--- Listed entries Enclosed Below ---

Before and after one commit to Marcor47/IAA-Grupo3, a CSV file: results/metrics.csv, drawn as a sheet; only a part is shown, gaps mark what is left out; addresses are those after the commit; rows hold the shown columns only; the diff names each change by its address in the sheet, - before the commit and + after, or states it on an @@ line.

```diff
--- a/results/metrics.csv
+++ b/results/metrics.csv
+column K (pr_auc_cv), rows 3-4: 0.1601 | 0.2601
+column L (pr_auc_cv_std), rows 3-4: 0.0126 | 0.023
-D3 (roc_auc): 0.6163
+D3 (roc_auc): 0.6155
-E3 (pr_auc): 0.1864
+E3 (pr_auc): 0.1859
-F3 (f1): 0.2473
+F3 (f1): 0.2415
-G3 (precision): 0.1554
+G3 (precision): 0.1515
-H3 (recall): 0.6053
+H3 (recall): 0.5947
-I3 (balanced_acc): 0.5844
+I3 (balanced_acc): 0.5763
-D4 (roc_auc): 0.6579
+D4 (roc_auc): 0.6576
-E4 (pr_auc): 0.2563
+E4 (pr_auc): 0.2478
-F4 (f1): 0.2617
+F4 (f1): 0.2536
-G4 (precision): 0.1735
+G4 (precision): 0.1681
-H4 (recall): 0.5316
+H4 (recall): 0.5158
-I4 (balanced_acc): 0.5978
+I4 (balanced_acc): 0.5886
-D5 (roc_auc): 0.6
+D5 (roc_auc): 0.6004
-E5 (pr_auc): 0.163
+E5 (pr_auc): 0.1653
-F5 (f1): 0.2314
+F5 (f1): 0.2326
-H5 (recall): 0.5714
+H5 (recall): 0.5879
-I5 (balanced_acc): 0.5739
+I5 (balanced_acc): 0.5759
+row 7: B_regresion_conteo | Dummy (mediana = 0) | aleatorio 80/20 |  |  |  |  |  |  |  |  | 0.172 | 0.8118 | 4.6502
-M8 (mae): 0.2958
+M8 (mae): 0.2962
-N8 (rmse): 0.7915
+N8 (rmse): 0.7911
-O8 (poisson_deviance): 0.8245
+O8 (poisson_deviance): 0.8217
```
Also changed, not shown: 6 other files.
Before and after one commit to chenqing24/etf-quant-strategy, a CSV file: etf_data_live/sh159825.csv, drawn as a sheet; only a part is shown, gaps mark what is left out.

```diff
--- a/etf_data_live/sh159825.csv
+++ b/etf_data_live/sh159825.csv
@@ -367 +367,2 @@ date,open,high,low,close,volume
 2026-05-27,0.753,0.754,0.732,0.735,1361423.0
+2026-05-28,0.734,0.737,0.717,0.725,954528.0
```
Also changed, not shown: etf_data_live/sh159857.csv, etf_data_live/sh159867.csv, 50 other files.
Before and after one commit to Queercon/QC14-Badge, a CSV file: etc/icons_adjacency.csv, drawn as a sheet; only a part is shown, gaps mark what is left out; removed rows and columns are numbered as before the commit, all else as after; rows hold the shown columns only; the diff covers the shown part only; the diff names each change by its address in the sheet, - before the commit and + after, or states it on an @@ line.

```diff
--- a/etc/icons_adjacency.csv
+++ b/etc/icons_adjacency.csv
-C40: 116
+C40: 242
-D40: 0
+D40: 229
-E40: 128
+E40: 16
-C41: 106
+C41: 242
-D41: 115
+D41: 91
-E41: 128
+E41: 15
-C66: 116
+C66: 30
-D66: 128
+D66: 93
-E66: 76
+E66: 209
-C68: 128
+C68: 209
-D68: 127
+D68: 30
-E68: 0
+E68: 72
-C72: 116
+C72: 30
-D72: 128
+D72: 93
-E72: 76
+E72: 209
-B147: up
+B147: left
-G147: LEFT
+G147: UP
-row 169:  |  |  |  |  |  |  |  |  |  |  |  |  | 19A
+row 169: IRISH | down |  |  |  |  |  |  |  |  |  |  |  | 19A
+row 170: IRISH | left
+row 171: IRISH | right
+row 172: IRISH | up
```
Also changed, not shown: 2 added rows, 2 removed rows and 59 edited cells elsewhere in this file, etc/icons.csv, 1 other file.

--- End of Enclosed Listed entries ---

* Assignment
Report every line from the listing above where the string "removed" can be found.

* The completed task
Before and after one commit to Queercon/QC14-Badge, a CSV file: etc/icons_adjacency.csv, drawn as a sheet; only a part is shown, gaps mark what is left out; removed rows and columns are numbered as before the commit, all else as after; rows hold the shown columns only; the diff covers the shown part only; the diff names each change by its address in the sheet, - before the commit and + after, or states it on an @@ line.
Also changed, not shown: 2 added rows, 2 removed rows and 59 edited cells elsewhere in this file, etc/icons.csv, 1 other file.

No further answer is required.